> _WORK TO COMPLETE_
Please reproduce every entry, keeping each one exact.

> _DATA FOR REVIEW_
☆ ☆ ☆

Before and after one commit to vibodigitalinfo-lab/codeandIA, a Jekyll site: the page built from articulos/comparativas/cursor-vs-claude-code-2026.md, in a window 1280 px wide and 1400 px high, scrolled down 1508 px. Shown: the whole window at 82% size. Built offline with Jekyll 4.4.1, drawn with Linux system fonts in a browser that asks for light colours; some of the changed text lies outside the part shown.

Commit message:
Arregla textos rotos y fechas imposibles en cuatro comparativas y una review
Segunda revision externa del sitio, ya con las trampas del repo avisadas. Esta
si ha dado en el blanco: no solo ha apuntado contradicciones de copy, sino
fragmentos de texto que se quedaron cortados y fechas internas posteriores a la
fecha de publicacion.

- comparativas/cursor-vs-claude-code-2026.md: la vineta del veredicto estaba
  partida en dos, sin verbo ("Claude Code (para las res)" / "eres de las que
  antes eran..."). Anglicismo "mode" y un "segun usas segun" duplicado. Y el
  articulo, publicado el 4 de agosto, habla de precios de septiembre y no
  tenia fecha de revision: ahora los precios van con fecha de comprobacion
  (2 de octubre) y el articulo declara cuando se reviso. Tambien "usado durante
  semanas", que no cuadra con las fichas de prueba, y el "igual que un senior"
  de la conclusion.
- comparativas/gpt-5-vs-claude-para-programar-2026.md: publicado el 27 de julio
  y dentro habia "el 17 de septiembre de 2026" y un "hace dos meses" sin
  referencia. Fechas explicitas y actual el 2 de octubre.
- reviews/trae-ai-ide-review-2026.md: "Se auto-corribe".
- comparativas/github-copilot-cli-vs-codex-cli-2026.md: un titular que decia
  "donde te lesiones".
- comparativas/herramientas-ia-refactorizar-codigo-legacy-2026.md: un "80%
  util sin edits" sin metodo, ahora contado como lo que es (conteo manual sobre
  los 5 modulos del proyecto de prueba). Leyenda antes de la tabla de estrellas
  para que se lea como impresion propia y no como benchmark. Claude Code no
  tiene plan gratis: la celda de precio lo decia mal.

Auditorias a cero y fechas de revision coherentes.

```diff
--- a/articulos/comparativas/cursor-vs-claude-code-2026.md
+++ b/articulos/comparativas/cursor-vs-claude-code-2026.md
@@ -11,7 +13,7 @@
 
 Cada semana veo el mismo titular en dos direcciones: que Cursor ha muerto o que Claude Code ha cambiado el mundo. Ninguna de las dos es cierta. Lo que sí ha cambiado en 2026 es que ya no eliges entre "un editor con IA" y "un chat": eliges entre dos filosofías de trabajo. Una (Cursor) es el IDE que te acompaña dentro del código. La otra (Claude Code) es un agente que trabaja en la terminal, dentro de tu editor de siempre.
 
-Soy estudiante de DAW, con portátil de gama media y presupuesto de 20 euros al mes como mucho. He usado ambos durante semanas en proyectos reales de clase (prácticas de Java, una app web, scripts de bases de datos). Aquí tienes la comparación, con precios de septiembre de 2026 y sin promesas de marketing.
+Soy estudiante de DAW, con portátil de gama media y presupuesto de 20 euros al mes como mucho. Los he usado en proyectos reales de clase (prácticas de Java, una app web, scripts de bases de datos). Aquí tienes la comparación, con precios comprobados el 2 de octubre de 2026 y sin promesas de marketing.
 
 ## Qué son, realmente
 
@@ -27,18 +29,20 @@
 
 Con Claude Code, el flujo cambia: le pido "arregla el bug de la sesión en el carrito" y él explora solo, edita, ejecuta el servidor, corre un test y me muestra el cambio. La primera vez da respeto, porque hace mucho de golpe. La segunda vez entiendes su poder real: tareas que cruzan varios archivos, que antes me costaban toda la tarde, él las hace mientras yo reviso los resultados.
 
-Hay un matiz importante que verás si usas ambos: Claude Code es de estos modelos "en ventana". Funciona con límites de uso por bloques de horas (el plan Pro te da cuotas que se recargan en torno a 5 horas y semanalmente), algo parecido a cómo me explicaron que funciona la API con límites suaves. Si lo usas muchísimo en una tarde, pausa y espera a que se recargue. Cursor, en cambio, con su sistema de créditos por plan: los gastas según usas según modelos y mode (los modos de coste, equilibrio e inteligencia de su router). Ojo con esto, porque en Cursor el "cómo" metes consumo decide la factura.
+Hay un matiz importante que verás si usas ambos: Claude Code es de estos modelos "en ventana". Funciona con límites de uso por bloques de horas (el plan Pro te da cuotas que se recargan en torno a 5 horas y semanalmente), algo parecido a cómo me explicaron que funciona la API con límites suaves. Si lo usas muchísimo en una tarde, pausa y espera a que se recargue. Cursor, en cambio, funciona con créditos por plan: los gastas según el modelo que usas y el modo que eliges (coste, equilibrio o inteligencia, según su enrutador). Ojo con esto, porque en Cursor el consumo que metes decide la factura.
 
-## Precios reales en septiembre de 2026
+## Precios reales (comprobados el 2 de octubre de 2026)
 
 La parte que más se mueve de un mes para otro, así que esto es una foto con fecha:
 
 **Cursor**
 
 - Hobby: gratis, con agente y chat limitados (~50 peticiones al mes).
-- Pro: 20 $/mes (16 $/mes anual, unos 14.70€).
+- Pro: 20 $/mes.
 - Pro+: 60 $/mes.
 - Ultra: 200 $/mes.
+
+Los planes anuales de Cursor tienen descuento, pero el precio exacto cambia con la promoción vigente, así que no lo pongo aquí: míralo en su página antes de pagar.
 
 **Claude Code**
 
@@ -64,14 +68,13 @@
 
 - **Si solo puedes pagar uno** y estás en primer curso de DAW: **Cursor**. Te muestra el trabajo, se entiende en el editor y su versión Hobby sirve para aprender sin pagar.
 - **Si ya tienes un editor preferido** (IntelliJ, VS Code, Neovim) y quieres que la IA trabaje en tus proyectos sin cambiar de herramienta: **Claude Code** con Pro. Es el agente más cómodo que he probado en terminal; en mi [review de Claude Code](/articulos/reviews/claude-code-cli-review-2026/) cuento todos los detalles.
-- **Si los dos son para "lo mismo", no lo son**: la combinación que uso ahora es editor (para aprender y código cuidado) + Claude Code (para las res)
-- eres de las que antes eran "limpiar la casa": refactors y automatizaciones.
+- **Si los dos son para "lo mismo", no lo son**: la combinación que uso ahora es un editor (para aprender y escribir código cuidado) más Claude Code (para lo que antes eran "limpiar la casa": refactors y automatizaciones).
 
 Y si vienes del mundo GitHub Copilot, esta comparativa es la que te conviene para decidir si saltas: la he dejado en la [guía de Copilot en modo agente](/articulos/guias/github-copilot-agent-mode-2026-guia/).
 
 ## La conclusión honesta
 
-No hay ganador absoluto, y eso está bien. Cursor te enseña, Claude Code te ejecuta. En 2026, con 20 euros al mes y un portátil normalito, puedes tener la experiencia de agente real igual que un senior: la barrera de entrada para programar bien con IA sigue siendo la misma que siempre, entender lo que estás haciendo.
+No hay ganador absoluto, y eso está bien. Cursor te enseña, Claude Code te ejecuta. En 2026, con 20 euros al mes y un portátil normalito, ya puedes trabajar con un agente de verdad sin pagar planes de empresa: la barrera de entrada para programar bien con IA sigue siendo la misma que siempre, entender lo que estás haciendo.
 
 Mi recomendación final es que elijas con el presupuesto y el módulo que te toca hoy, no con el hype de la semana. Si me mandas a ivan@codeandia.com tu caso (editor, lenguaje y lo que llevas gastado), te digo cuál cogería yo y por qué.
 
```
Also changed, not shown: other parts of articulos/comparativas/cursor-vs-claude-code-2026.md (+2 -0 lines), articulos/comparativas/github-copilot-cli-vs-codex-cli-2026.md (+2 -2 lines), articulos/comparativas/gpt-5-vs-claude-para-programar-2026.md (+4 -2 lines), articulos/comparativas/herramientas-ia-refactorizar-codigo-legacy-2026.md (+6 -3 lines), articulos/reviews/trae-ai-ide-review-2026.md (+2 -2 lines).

☆ ☆ ☆

> _SOLUTION TO THIS EXERCISE_
Before and after one commit to vibodigitalinfo-lab/codeandIA, a Jekyll site: the page built from articulos/comparativas/cursor-vs-claude-code-2026.md, in a window 1280 px wide and 1400 px high, scrolled down 1508 px. Shown: the whole window at 82% size. Built offline with Jekyll 4.4.1, drawn with Linux system fonts in a browser that asks for light colours; some of the changed text lies outside the part shown.

Commit message:
Arregla textos rotos y fechas imposibles en cuatro comparativas y una review
Segunda revision externa del sitio, ya con las trampas del repo avisadas. Esta
si ha dado en el blanco: no solo ha apuntado contradicciones de copy, sino
fragmentos de texto que se quedaron cortados y fechas internas posteriores a la
fecha de publicacion.

- comparativas/cursor-vs-claude-code-2026.md: la vineta del veredicto estaba
  partida en dos, sin verbo ("Claude Code (para las res)" / "eres de las que
  antes eran..."). Anglicismo "mode" y un "segun usas segun" duplicado. Y el
  articulo, publicado el 4 de agosto, habla de precios de septiembre y no
  tenia fecha de revision: ahora los precios van con fecha de comprobacion
  (2 de octubre) y el articulo declara cuando se reviso. Tambien "usado durante
  semanas", que no cuadra con las fichas de prueba, y el "igual que un senior"
  de la conclusion.
- comparativas/gpt-5-vs-claude-para-programar-2026.md: publicado el 27 de julio
  y dentro habia "el 17 de septiembre de 2026" y un "hace dos meses" sin
  referencia. Fechas explicitas y actual el 2 de octubre.
- reviews/trae-ai-ide-review-2026.md: "Se auto-corribe".
- comparativas/github-copilot-cli-vs-codex-cli-2026.md: un titular que decia
  "donde te lesiones".
- comparativas/herramientas-ia-refactorizar-codigo-legacy-2026.md: un "80%
  util sin edits" sin metodo, ahora contado como lo que es (conteo manual sobre
  los 5 modulos del proyecto de prueba). Leyenda antes de la tabla de estrellas
  para que se lea como impresion propia y no como benchmark. Claude Code no
  tiene plan gratis: la celda de precio lo decia mal.

Auditorias a cero y fechas de revision coherentes.

```diff
--- a/articulos/comparativas/cursor-vs-claude-code-2026.md
+++ b/articulos/comparativas/cursor-vs-claude-code-2026.md
@@ -11,7 +13,7 @@
 
 Cada semana veo el mismo titular en dos direcciones: que Cursor ha muerto o que Claude Code ha cambiado el mundo. Ninguna de las dos es cierta. Lo que sí ha cambiado en 2026 es que ya no eliges entre "un editor con IA" y "un chat": eliges entre dos filosofías de trabajo. Una (Cursor) es el IDE que te acompaña dentro del código. La otra (Claude Code) es un agente que trabaja en la terminal, dentro de tu editor de siempre.
 
-Soy estudiante de DAW, con portátil de gama media y presupuesto de 20 euros al mes como mucho. He usado ambos durante semanas en proyectos reales de clase (prácticas de Java, una app web, scripts de bases de datos). Aquí tienes la comparación, con precios de septiembre de 2026 y sin promesas de marketing.
+Soy estudiante de DAW, con portátil de gama media y presupuesto de 20 euros al mes como mucho. Los he usado en proyectos reales de clase (prácticas de Java, una app web, scripts de bases de datos). Aquí tienes la comparación, con precios comprobados el 2 de octubre de 2026 y sin promesas de marketing.
 
 ## Qué son, realmente
 
@@ -27,18 +29,20 @@
 
 Con Claude Code, el flujo cambia: le pido "arregla el bug de la sesión en el carrito" y él explora solo, edita, ejecuta el servidor, corre un test y me muestra el cambio. La primera vez da respeto, porque hace mucho de golpe. La segunda vez entiendes su poder real: tareas que cruzan varios archivos, que antes me costaban toda la tarde, él las hace mientras yo reviso los resultados.
 
-Hay un matiz importante que verás si usas ambos: Claude Code es de estos modelos "en ventana". Funciona con límites de uso por bloques de horas (el plan Pro te da cuotas que se recargan en torno a 5 horas y semanalmente), algo parecido a cómo me explicaron que funciona la API con límites suaves. Si lo usas muchísimo en una tarde, pausa y espera a que se recargue. Cursor, en cambio, con su sistema de créditos por plan: los gastas según usas según modelos y mode (los modos de coste, equilibrio e inteligencia de su router). Ojo con esto, porque en Cursor el "cómo" metes consumo decide la factura.
+Hay un matiz importante que verás si usas ambos: Claude Code es de estos modelos "en ventana". Funciona con límites de uso por bloques de horas (el plan Pro te da cuotas que se recargan en torno a 5 horas y semanalmente), algo parecido a cómo me explicaron que funciona la API con límites suaves. Si lo usas muchísimo en una tarde, pausa y espera a que se recargue. Cursor, en cambio, funciona con créditos por plan: los gastas según el modelo que usas y el modo que eliges (coste, equilibrio o inteligencia, según su enrutador). Ojo con esto, porque en Cursor el consumo que metes decide la factura.
 
-## Precios reales en septiembre de 2026
+## Precios reales (comprobados el 2 de octubre de 2026)
 
 La parte que más se mueve de un mes para otro, así que esto es una foto con fecha:
 
 **Cursor**
 
 - Hobby: gratis, con agente y chat limitados (~50 peticiones al mes).
-- Pro: 20 $/mes (16 $/mes anual, unos 14.70€).
+- Pro: 20 $/mes.
 - Pro+: 60 $/mes.
 - Ultra: 200 $/mes.
+
+Los planes anuales de Cursor tienen descuento, pero el precio exacto cambia con la promoción vigente, así que no lo pongo aquí: míralo en su página antes de pagar.
 
 **Claude Code**
 
@@ -64,14 +68,13 @@
 
 - **Si solo puedes pagar uno** y estás en primer curso de DAW: **Cursor**. Te muestra el trabajo, se entiende en el editor y su versión Hobby sirve para aprender sin pagar.
 - **Si ya tienes un editor preferido** (IntelliJ, VS Code, Neovim) y quieres que la IA trabaje en tus proyectos sin cambiar de herramienta: **Claude Code** con Pro. Es el agente más cómodo que he probado en terminal; en mi [review de Claude Code](/articulos/reviews/claude-code-cli-review-2026/) cuento todos los detalles.
-- **Si los dos son para "lo mismo", no lo son**: la combinación que uso ahora es editor (para aprender y código cuidado) + Claude Code (para las res)
-- eres de las que antes eran "limpiar la casa": refactors y automatizaciones.
+- **Si los dos son para "lo mismo", no lo son**: la combinación que uso ahora es un editor (para aprender y escribir código cuidado) más Claude Code (para lo que antes eran "limpiar la casa": refactors y automatizaciones).
 
 Y si vienes del mundo GitHub Copilot, esta comparativa es la que te conviene para decidir si saltas: la he dejado en la [guía de Copilot en modo agente](/articulos/guias/github-copilot-agent-mode-2026-guia/).
 
 ## La conclusión honesta
 
-No hay ganador absoluto, y eso está bien. Cursor te enseña, Claude Code te ejecuta. En 2026, con 20 euros al mes y un portátil normalito, puedes tener la experiencia de agente real igual que un senior: la barrera de entrada para programar bien con IA sigue siendo la misma que siempre, entender lo que estás haciendo.
+No hay ganador absoluto, y eso está bien. Cursor te enseña, Claude Code te ejecuta. En 2026, con 20 euros al mes y un portátil normalito, ya puedes trabajar con un agente de verdad sin pagar planes de empresa: la barrera de entrada para programar bien con IA sigue siendo la misma que siempre, entender lo que estás haciendo.
 
 Mi recomendación final es que elijas con el presupuesto y el módulo que te toca hoy, no con el hype de la semana. Si me mandas a ivan@codeandia.com tu caso (editor, lenguaje y lo que llevas gastado), te digo cuál cogería yo y por qué.
 
```
Also changed, not shown: other parts of articulos/comparativas/cursor-vs-claude-code-2026.md (+2 -0 lines), articulos/comparativas/github-copilot-cli-vs-codex-cli-2026.md (+2 -2 lines), articulos/comparativas/gpt-5-vs-claude-para-programar-2026.md (+4 -2 lines), articulos/comparativas/herramientas-ia-refactorizar-codigo-legacy-2026.md (+6 -3 lines), articulos/reviews/trae-ai-ide-review-2026.md (+2 -2 lines).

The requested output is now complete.